### Work required
When you have gone through the records, report how many lines include "DeclareMathOperator", giving the number and nothing more.

___ Input data

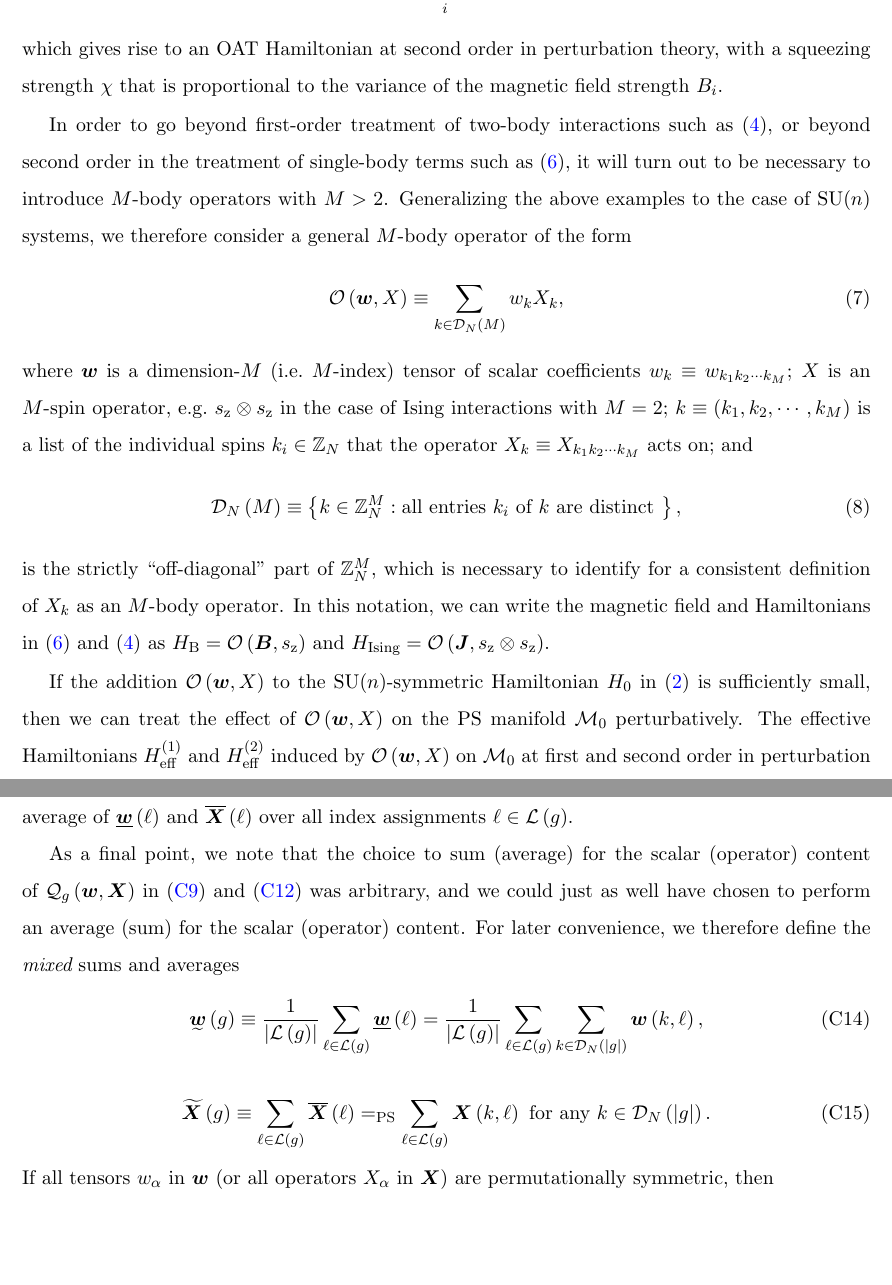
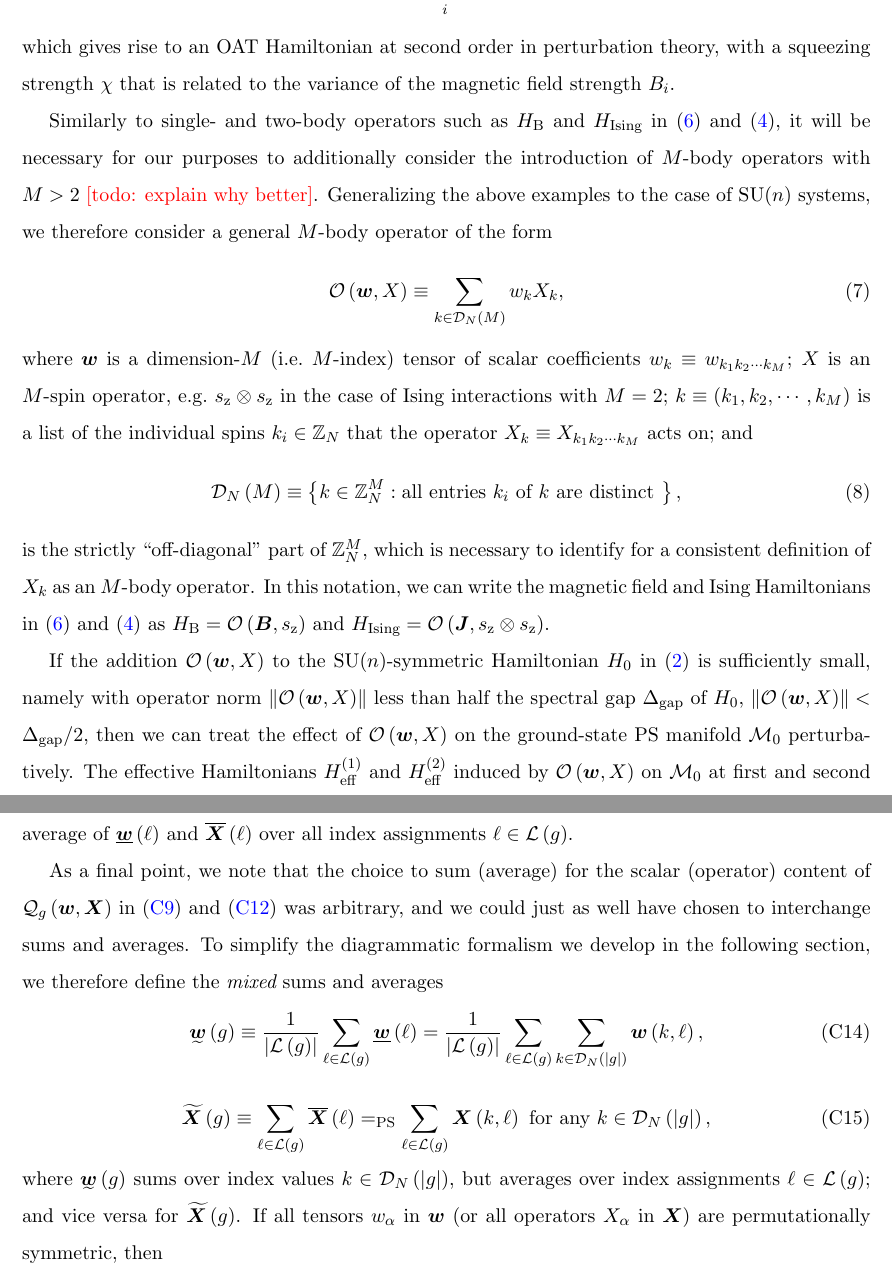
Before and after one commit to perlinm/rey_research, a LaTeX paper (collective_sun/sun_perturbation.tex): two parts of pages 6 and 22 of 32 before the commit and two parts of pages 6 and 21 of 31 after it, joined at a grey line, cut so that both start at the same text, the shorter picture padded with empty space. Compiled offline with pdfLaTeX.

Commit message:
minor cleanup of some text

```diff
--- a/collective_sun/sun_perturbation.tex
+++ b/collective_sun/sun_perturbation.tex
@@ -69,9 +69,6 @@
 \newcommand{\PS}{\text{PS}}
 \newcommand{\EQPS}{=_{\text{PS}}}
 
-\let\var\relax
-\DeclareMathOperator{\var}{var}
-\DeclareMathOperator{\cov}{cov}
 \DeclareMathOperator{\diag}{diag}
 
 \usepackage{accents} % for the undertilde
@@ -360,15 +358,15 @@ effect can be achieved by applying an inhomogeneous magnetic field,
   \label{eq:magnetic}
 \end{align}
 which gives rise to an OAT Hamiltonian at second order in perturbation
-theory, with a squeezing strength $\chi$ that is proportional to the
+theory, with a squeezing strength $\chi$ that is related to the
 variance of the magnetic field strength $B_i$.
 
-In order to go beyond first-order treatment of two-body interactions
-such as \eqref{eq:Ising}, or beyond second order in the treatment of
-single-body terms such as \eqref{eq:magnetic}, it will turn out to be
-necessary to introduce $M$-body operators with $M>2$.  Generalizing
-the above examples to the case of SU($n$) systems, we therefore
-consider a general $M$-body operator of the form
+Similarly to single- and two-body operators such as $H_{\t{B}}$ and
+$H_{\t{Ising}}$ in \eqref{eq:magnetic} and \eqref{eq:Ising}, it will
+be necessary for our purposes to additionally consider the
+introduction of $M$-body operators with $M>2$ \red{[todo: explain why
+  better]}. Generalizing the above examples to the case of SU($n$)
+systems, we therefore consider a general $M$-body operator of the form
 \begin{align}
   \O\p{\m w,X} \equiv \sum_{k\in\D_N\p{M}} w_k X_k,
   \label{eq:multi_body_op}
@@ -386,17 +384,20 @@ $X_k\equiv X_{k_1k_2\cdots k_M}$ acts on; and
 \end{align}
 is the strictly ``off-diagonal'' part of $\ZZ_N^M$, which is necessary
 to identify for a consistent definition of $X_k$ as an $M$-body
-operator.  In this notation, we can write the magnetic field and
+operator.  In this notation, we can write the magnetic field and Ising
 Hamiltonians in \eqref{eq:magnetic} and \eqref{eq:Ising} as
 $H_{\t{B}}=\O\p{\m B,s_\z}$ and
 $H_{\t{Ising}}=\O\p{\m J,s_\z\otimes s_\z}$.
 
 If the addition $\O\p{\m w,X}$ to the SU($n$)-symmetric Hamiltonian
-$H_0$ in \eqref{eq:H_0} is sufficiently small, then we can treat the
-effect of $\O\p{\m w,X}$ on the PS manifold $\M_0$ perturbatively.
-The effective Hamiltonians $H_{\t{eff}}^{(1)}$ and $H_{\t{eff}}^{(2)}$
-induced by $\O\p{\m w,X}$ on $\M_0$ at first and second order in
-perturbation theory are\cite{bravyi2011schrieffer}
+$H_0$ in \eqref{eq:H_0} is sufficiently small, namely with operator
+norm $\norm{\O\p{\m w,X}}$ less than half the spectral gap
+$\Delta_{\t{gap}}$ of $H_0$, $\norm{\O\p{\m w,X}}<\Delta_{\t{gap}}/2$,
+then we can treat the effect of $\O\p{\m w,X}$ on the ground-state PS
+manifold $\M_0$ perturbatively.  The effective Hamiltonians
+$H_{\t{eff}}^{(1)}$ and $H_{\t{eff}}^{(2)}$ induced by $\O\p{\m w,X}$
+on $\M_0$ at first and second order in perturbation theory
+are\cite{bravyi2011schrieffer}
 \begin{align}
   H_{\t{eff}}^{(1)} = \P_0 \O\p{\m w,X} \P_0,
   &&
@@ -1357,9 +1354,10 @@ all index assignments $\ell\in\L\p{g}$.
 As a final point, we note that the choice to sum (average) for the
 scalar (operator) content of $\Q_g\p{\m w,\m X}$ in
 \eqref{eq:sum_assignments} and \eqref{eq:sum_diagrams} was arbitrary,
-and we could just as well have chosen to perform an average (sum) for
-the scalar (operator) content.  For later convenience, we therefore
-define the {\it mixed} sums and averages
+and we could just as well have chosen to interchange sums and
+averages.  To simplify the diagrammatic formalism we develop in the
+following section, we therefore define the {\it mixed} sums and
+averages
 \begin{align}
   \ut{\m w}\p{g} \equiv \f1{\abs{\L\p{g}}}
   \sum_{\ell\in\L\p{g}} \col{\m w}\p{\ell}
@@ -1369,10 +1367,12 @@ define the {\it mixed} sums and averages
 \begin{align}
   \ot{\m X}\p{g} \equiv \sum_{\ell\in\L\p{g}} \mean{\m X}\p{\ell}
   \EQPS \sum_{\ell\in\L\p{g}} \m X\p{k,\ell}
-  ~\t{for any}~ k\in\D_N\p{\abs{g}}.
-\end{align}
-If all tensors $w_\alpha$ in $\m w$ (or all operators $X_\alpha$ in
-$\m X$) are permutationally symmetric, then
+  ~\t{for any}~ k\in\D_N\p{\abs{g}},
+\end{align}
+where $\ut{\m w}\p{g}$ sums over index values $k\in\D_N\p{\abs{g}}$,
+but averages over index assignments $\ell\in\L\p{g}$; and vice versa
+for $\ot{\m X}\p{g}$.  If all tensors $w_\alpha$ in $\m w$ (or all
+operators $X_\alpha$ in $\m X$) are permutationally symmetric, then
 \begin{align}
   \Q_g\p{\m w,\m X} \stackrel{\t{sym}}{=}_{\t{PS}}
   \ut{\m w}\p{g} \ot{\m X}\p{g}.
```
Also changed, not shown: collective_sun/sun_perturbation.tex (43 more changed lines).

______
___ Input data

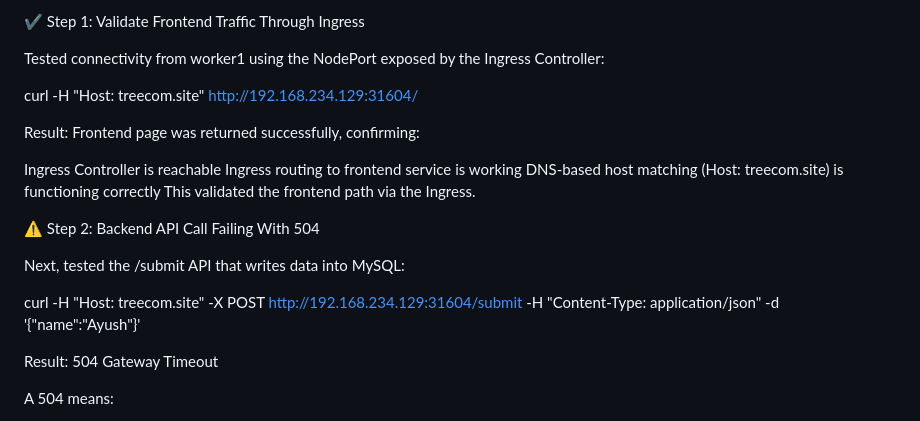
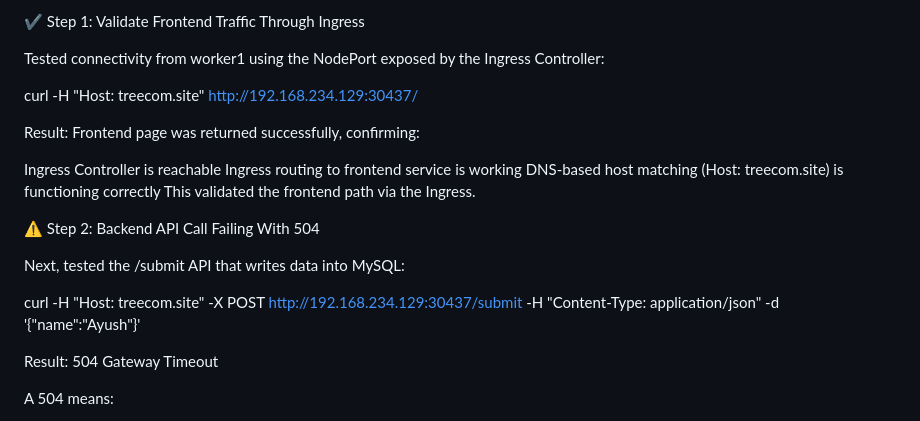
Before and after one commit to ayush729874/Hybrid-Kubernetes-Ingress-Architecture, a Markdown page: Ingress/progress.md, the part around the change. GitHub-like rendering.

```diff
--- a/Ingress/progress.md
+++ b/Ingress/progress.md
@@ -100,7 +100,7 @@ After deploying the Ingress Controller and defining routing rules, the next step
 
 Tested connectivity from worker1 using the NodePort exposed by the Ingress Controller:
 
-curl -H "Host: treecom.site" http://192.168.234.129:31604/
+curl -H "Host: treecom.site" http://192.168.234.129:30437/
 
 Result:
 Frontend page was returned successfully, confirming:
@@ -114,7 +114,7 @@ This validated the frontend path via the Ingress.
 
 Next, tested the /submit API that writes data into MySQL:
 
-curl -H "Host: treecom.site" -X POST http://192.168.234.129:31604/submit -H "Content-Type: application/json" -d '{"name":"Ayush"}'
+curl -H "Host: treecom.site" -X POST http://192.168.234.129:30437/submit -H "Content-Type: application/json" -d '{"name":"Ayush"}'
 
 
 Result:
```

______
___ Input data

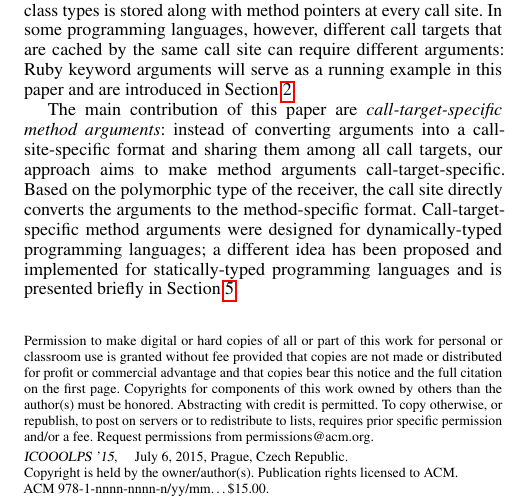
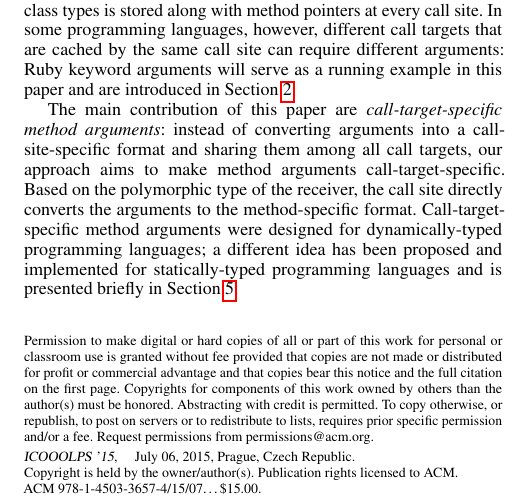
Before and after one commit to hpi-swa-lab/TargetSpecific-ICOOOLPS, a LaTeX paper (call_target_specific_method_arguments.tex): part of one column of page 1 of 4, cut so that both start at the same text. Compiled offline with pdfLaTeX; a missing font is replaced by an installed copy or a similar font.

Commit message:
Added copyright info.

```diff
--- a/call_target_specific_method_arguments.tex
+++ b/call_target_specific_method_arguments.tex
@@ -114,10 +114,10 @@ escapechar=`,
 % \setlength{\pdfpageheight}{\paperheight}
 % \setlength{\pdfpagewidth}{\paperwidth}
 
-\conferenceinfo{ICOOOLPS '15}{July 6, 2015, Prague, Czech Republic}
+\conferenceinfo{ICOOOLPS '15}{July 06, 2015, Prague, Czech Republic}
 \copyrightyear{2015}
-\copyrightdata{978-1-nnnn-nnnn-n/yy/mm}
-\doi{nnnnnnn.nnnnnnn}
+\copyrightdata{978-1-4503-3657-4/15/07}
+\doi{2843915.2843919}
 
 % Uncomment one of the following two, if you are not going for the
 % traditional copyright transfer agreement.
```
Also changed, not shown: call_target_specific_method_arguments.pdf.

______

### Answer box
3